### Before-and-after change records
───

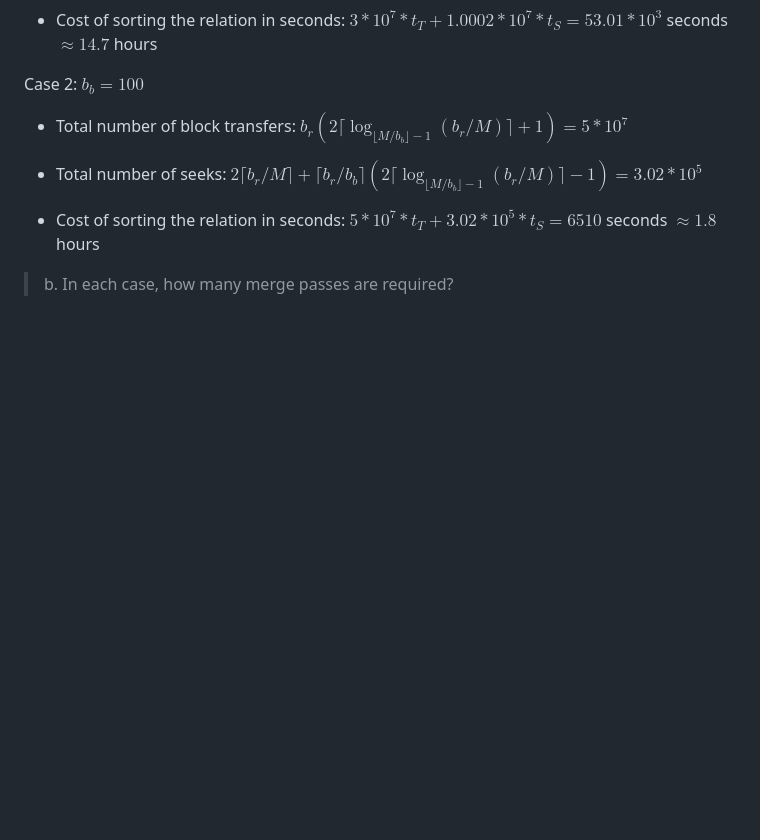
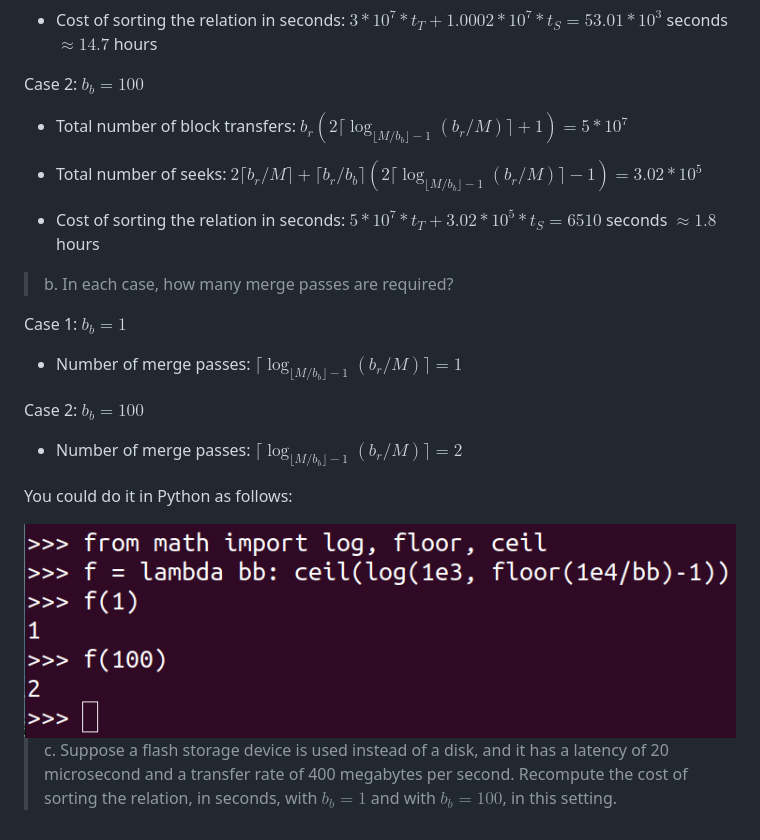
Before and after one commit to noahabe/database_system_concepts_answers, a Markdown page: Ch15_Query_Processing/15.17.md, the part around the change. GitHub-like rendering; pictures changed too: Ch15_Query_Processing/figure_for_15.17.png (added); blank space fills up the shorter version.

Commit message:
solution of 15.17b

```diff
--- a/Ch15_Query_Processing/15.17.md
+++ b/Ch15_Query_Processing/15.17.md
@@ -47,3 +47,19 @@ Case 2: $b_b = 100$
 * Cost of sorting the relation in seconds: $5 * 10^7 * t_T + 3.02 * 10^5 * t_S = 6510$ seconds $\approx 1.8$  hours
 
 > b. In each case, how many merge passes are required?
+
+Case 1: $b_b = 1$
+
+* Number of merge passes: $\lceil \log_{\lfloor M/b_b \rfloor - 1}(b_r / M) \rceil = 1$
+
+Case 2: $b_b = 100$
+
+* Number of merge passes: $\lceil \log_{\lfloor M/b_b \rfloor - 1}(b_r / M) \rceil = 2$
+
+You could do it in Python as follows:
+
+<img src="figure_for_15.17.png">
+
+> c. Suppose a flash storage device is used instead of a disk, and it has a latency
+> of 20 microsecond and a transfer rate of 400 megabytes per second. Recompute the cost
+> of sorting the relation, in seconds, with $b_b = 1$ and with $b_b = 100$, in this setting.
```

───

### WHAT IS BEING ASKED
In the records above, locate every line with the string "seconds" and copy it.

### TASK RESULT
 * Cost of sorting the relation in seconds: $5 * 10^7 * t_T + 3.02 * 10^5 * t_S = 6510$ seconds $\approx 1.8$  hours
+> of sorting the relation, in seconds, with $b_b = 1$ and with $b_b = 100$, in this setting.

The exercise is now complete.